What is health tourism?
Health tourism is the term for travelling abroad to have medical treatment.
Costs won’t be covered by travel insurance or the European Health Insurance Card (EHIC) in Europe like they are when someone is on holiday and ends up in hospital because of an accident or illness.
Operations like cosmetic surgery are often cheaper abroad, but may not be as safe.
Why do people go abroad for treatment?
Different people have different reasons. In some cases a procedure may not be available in the UK; in others, cost may be a factor. For some, combining treatment with a holiday is appealing.
Treatments can be as diverse as cosmetic treatments, dentistry and more complex procedures that may not be widely available in the UK. These include the CCSVI ‘liberation procedure’ on neck veins for MS in countries such as Poland and Bulgaria.
Research by the consumer group Which? found that dentistry was the most popular treatment abroad along with cosmetic surgery. orthopaedic surgery and fertility treatment.
What are the risks?
While many medical facilities abroad may operate to standards we are used to in the UK, or higher, the same may not be true everywhere. Language may also be an issue.
The Foreign and Commonwealth Office warns that emergency facilities may not be available and a risk of transmission of HIV. hepatitis B and hepatitis C is possible during medical procedures in some countries.
In the Which? research, 57% of health tourists were very satisfied with their treatment but 18% reported problems.
Some of these were problems with cosmetic surgery. The British Association of Aesthetic Plastic Surgeons (BAAPS) says complications can arise seven to 10 days after surgery. It advises having a thorough check up during this time and not flying home too soon.
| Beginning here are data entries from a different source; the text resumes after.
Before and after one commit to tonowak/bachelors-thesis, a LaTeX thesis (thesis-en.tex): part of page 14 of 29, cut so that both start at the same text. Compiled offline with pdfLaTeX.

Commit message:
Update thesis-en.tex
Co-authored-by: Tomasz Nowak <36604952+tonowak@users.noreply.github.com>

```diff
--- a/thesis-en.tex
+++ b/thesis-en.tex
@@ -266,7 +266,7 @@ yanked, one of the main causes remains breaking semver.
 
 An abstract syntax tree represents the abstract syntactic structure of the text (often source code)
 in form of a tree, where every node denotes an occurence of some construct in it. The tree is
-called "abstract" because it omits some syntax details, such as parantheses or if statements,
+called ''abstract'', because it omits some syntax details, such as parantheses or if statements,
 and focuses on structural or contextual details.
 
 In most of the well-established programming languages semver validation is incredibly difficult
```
BAAPS cautions against travelling overseas for any surgery without checking arrangements for follow-up care to deal with any complications which might arise. It urges potential cosmetic surgery tourists to fully research the risks and do their homework about overseas clinics.
BAAPS says 46% of people it polled had considered undergoing cosmetic surgery and of these, almost all (97%) would consider having the treatment abroad.
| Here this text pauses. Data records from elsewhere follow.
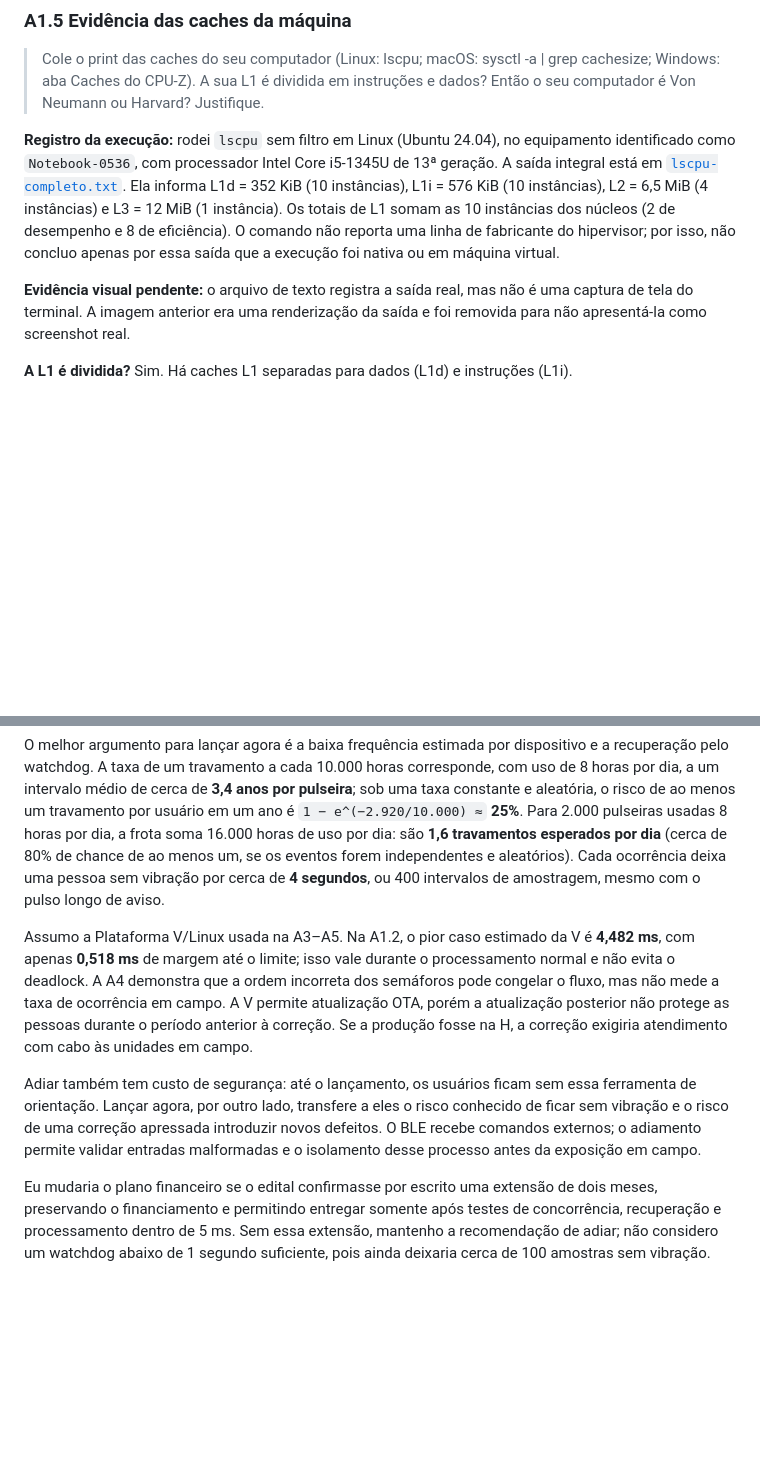
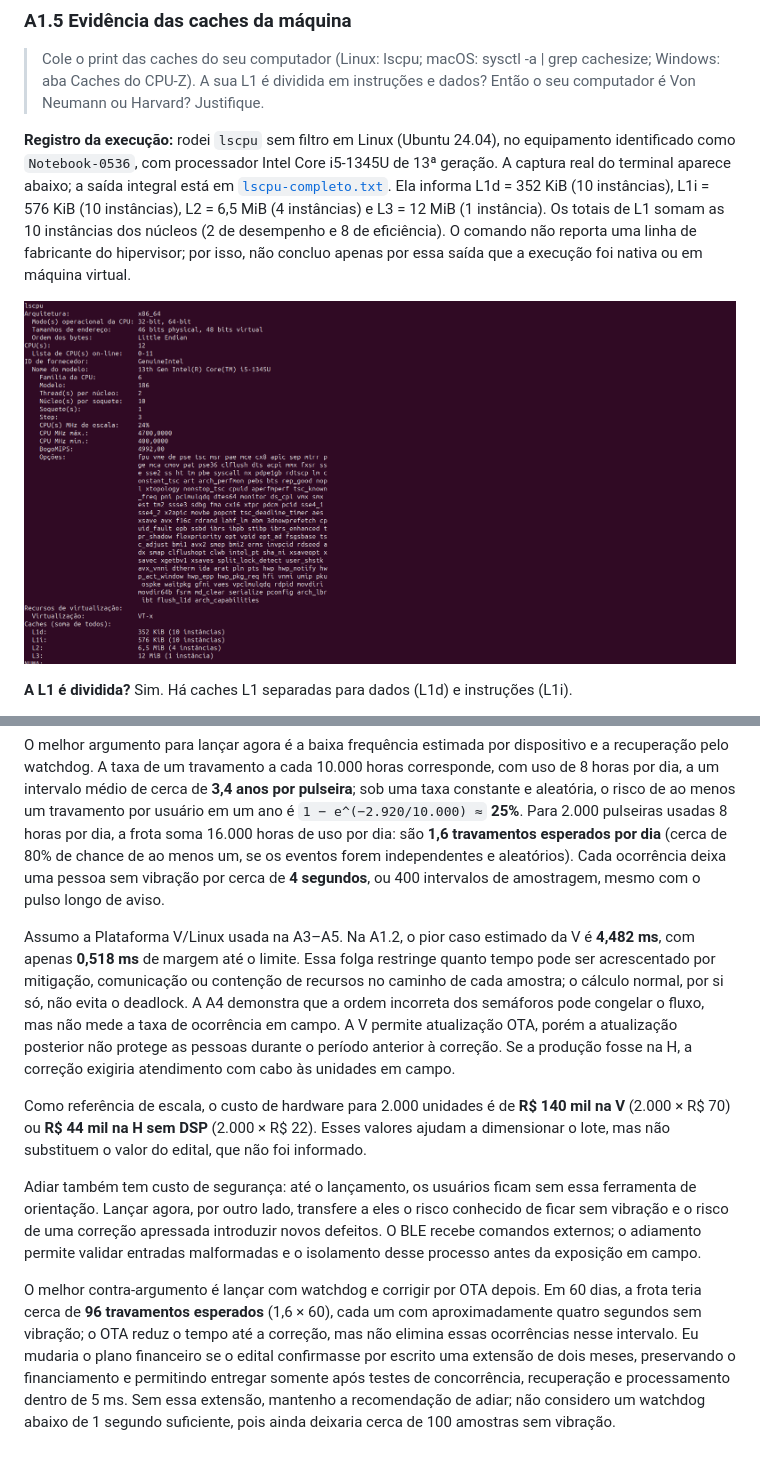
Before and after one commit to ChristianGandra21/ponderada-cc08-do-pipeline-ao-deadlock, a Markdown page: ponderada/ponderada-tato.md, 2 parts joined by grey strips. Rendered like a GitHub page; pictures changed too: ponderada/img/lscpu.png (added); blank space fills up the shorter version.

```diff
--- a/ponderada/ponderada-tato.md
+++ b/ponderada/ponderada-tato.md
@@ -126,9 +126,9 @@ Conta: T_novo ≈ 2,275 ms
 
 > Cole o print das caches do seu computador (Linux: lscpu; macOS: sysctl -a | grep cachesize; Windows: aba Caches do CPU-Z). A sua L1 é dividida em instruções e dados? Então o seu computador é Von Neumann ou Harvard? Justifique.
 
-**Registro da execução:** rodei `lscpu` sem filtro em Linux (Ubuntu 24.04), no equipamento identificado como `Notebook-0536`, com processador Intel Core i5-1345U de 13ª geração. A saída integral está em [`lscpu-completo.txt`](img/lscpu-completo.txt). Ela informa L1d = 352 KiB (10 instâncias), L1i = 576 KiB (10 instâncias), L2 = 6,5 MiB (4 instâncias) e L3 = 12 MiB (1 instância). Os totais de L1 somam as 10 instâncias dos núcleos (2 de desempenho e 8 de eficiência). O comando não reporta uma linha de fabricante do hipervisor; por isso, não concluo apenas por essa saída que a execução foi nativa ou em máquina virtual.
+**Registro da execução:** rodei `lscpu` sem filtro em Linux (Ubuntu 24.04), no equipamento identificado como `Notebook-0536`, com processador Intel Core i5-1345U de 13ª geração. A captura real do terminal aparece abaixo; a saída integral está em [`lscpu-completo.txt`](img/lscpu-completo.txt). Ela informa L1d = 352 KiB (10 instâncias), L1i = 576 KiB (10 instâncias), L2 = 6,5 MiB (4 instâncias) e L3 = 12 MiB (1 instância). Os totais de L1 somam as 10 instâncias dos núcleos (2 de desempenho e 8 de eficiência). O comando não reporta uma linha de fabricante do hipervisor; por isso, não concluo apenas por essa saída que a execução foi nativa ou em máquina virtual.
 
-**Evidência visual pendente:** o arquivo de texto registra a saída real, mas não é uma captura de tela do terminal. A imagem anterior era uma renderização da saída e foi removida para não apresentá-la como screenshot real.
+![Captura real do terminal com o comando lscpu e os tamanhos das caches.](img/lscpu.png)
 
 **A L1 é dividida?** Sim. Há caches L1 separadas para dados (L1d) e instruções (L1i).
 
@@ -394,8 +400,10 @@ O ciclo `i2c → thread_sensor → log → thread_log → ble → thread_config
 
 O melhor argumento para lançar agora é a baixa frequência estimada por dispositivo e a recuperação pelo watchdog. A taxa de um travamento a cada 10.000 horas corresponde, com uso de 8 horas por dia, a um intervalo médio de cerca de **3,4 anos por pulseira**; sob uma taxa constante e aleatória, o risco de ao menos um travamento por usuário em um ano é `1 − e^(−2.920/10.000) ≈` **25%**. Para 2.000 pulseiras usadas 8 horas por dia, a frota soma 16.000 horas de uso por dia: são **1,6 travamentos esperados por dia** (cerca de 80% de chance de ao menos um, se os eventos forem independentes e aleatórios). Cada ocorrência deixa uma pessoa sem vibração por cerca de **4 segundos**, ou 400 intervalos de amostragem, mesmo com o pulso longo de aviso.
 
-Assumo a Plataforma V/Linux usada na A3–A5. Na A1.2, o pior caso estimado da V é **4,482 ms**, com apenas **0,518 ms** de margem até o limite; isso vale durante o processamento normal e não evita o deadlock. A A4 demonstra que a ordem incorreta dos semáforos pode congelar o fluxo, mas não mede a taxa de ocorrência em campo. A V permite atualização OTA, porém a atualização posterior não protege as pessoas durante o período anterior à correção. Se a produção fosse na H, a correção exigiria atendimento com cabo às unidades em campo.
+Assumo a Plataforma V/Linux usada na A3–A5. Na A1.2, o pior caso estimado da V é **4,482 ms**, com apenas **0,518 ms** de margem até o limite. Essa folga restringe quanto tempo pode ser acrescentado por mitigação, comunicação ou contenção de recursos no caminho de cada amostra; o cálculo normal, por si só, não evita o deadlock. A A4 demonstra que a ordem incorreta dos semáforos pode congelar o fluxo, mas não mede a taxa de ocorrência em campo. A V permite atualização OTA, porém a atualização posterior não protege as pessoas durante o período anterior à correção. Se a produção fosse na H, a correção exigiria atendimento com cabo às unidades em campo.
+
+Como referência de escala, o custo de hardware para 2.000 unidades é de **R$ 140 mil na V** (2.000 × R$ 70) ou **R$ 44 mil na H sem DSP** (2.000 × R$ 22). Esses valores ajudam a dimensionar o lote, mas não substituem o valor do edital, que não foi informado.
 
 Adiar também tem custo de segurança: até o lançamento, os usuários ficam sem essa ferramenta de orientação. Lançar agora, por outro lado, transfere a eles o risco conhecido de ficar sem vibração e o risco de uma correção apressada introduzir novos defeitos. O BLE recebe comandos externos; o adiamento permite validar entradas malformadas e o isolamento desse processo antes da exposição em campo.
 
-Eu mudaria o plano financeiro se o edital confirmasse por escrito uma extensão de dois meses, preservando o financiamento e permitindo entregar somente após testes de concorrência, recuperação e processamento dentro de 5 ms. Sem essa extensão, mantenho a recomendação de adiar; não considero um watchdog abaixo de 1 segundo suficiente, pois ainda deixaria cerca de 100 amostras sem vibração.
+O melhor contra-argumento é lançar com watchdog e corrigir por OTA depois. Em 60 dias, a frota teria cerca de **96 travamentos esperados** (1,6 × 60), cada um com aproximadamente quatro segundos sem vibração; o OTA reduz o tempo até a correção, mas não elimina essas ocorrências nesse intervalo. Eu mudaria o plano financeiro se o edital confirmasse por escrito uma extensão de dois meses, preservando o financiamento e permitindo entregar somente após testes de concorrência, recuperação e processamento dentro de 5 ms. Sem essa extensão, mantenho a recomendação de adiar; não considero um watchdog abaixo de 1 segundo suficiente, pois ainda deixaria cerca de 100 amostras sem vibração.
```
Also changed, not shown: other parts of ponderada/ponderada-tato.md (+7 -1 lines), README.md (+1 -1 lines), ponderada/img/a2-sem-forwarding.png, ponderada/img/a4-versao1.png (added), ponderada/img/a4-versao2.png (added), ponderada/img/a4-versao3.png (added), 5 other files.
- 78% said that if there were complications they would use NHS services to sort out the problems 67% would not consider cosmetic surgery outside the UK if money was no object 26% of UK cosmetic surgeons said they had seen an increase in the number of patients that had experienced complications stemming from cosmetic surgery ‘holidays’ One in 10 surgeons had seen between seven and nine patients with problems resulting from holiday surgery
What should be on a health tourism checklist?
The Foreign and Commonwealth Office runs the UK’s consulates and embassies abroad. It suggests:
- Talking to a doctor or expert in the procedure you are considering before going abroad or signing contracts. They may be able to recommend overseas practitioners Discussing pre-existing conditions with the medical team abroad Making sure that the airline will allow you to travel before and after the procedure. Is a long flight going to affect recovery? When researching the medical facility abroad, ask about qualifications and experience of medical staff, hospital mortality rates, success rates of your surgeon, infection rates and follow-up arrangements when you get home Checking what’s included in the health package, including arrangements if something goes wrong. Could you afford additional fees for emergency care? Standard travel insurance probably won’t cover the cost of complications. Don’t hide the reason for the trip from the insurance company and always disclose any existing medical conditions. Leaving these out can mean companies won’t pay up Checking the written contract with the hospital which should make it clear what you can expect. Things like soap, towels and sheets may be charged for separately